Unfortunately, I have to agree with my unidentified student. I propose in this article that we need to recognize that instructional design is not the same as instruction. We need to care about instructional design theory. We need to address it intentionally and explicitly.

If we in the field of Instructional Design and Technology do not recognize the difference between instruction and instructional design, who else will? If we don't recognize the difference, we lose a point of focus, an important opportunity to add value, and an avenue of differentiation between our field and other related fields such as curriculum and instruction, educational psychology, learning sciences, information science and telecommunications.

We need to study systematically the work of instructional design and the impact of what instructional designers do. No one else is going to do this work.
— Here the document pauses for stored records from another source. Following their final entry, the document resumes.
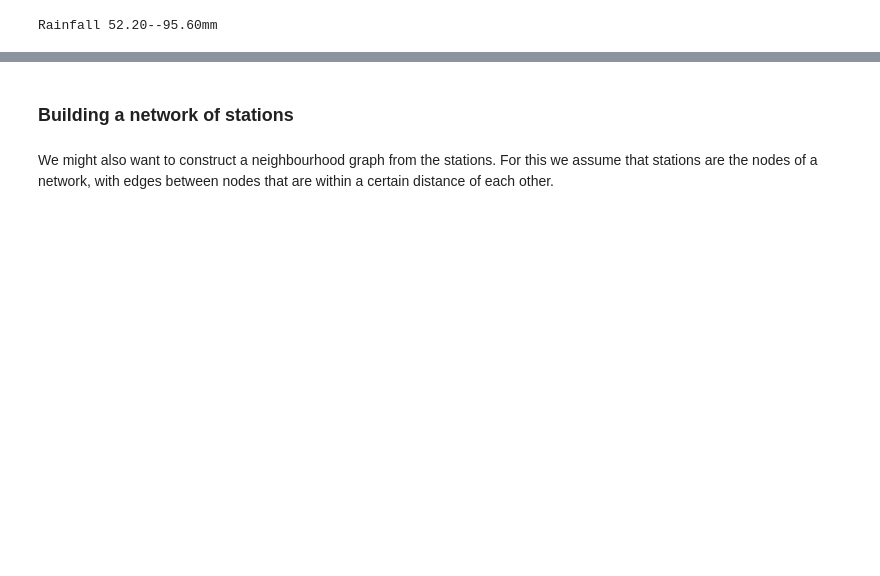
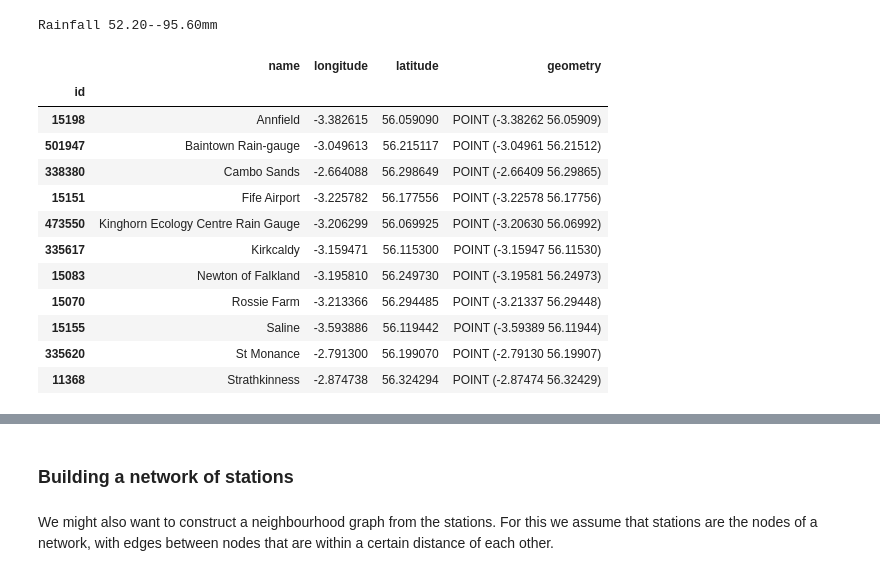
Before and after one commit to simoninireland/sensor-placement, a Jupyter notebook: sensor-placement.ipynb, the cells around one changed output, grey strips where cells are left out. Saved outputs shown, nothing was run; the diff lists cells and outputs as text; code cells hidden in the pictures; blank space fills up the shorter version.

```diff
--- a/sensor-placement.ipynb
+++ b/sensor-placement.ipynb
@@ -183,6 +174,22 @@ fis = sepa['rainfall_amount'][1, sis]
 print('Rainfall {:.02f}--{:.02f}mm'.format(min(fis), max(fis)))
 # %% [output]
 Rainfall 52.20--95.60mm
+# %%
+fife_stations
+# %% [output]
+|  | name | longitude | latitude | geometry |
+| id |  |  |  |  |
+| 15198 | Annfield | -3.382615 | 56.059090 | POINT (-3.38262 56.05909) |
+| 501947 | Baintown Rain-gauge | -3.049613 | 56.215117 | POINT (-3.04961 56.21512) |
+| 338380 | Cambo Sands | -2.664088 | 56.298649 | POINT (-2.66409 56.29865) |
+| 15151 | Fife Airport | -3.225782 | 56.177556 | POINT (-3.22578 56.17756) |
+| 473550 | Kinghorn Ecology Centre Rain Gauge | -3.206299 | 56.069925 | POINT (-3.20630 56.06992) |
+| 335617 | Kirkcaldy | -3.159471 | 56.115300 | POINT (-3.15947 56.11530) |
+| 15083 | Newton of Falkland | -3.195810 | 56.249730 | POINT (-3.19581 56.24973) |
+| 15070 | Rossie Farm | -3.213366 | 56.294485 | POINT (-3.21337 56.29448) |
+| 15155 | Saline | -3.593886 | 56.119442 | POINT (-3.59389 56.11944) |
+| 335620 | St Monance | -2.791300 | 56.199070 | POINT (-2.79130 56.19907) |
+| 11368 | Strathkinness | -2.874738 | 56.324294 | POINT (-2.87474 56.32429) |
 # %%
 uk_stations = folium.Map(location=mid_fife, tiles="Stamen Terrain", zoom_start=10)
 folium.GeoJson(fife['geometry']).add_to(uk_stations)
```
Also changed, not shown: parts of 43 cells of this notebook, 3 other files.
We need to be more intentional about developing instructional design theories, about testing them, and about promoting them within our own field and to those in other fields.


Alexander, C., Ishikawa, S., Silverstein, M. (1977). A Pattern Language: Towns, Buildings, Construction. London: Oxford University Press.

Briggs, L.J. (Ed.) (1977). Instructional Design: Principles and Applications. Englewood Cliff, NJ: Educational Technology Publications.

Gagne, R.M., Briggs, L.J. & Wager, W.W. (1992). Principles of Instructional Design (4th ed.). Belmont, CA: Wadsworth/Thomson Learning.

Gordon, J., & Zemke, R. (2000). ISD under attack. Training, 37(4), 42-53.

Merrill, M.D. (2003). Does your instruction rate 5 stars? URL: (Access date, May 4, 2003).

Reigeluth, C.M. (Ed.) (1983). Instructional Design Theories and Models: An Overview of their Current Status. Hillsdale, NJ: Lawrence Erlbaum Associates.

Reigeluth, C.M. (Ed.) (1999). Instructional Design Theories and Models: A New Paradigm of Instructional Theory (2nd ed.). Hillsdale, NJ: Lawrence Erlbaum Associates.

Tripp, S.D. & Bichelmeyer, B.A. (1990). Rapid Prototyping: An Alternative Instructional Design Strategy. Educational Technology Research & Development, 38(1), pp. 31-44.

August 2003 IDT Record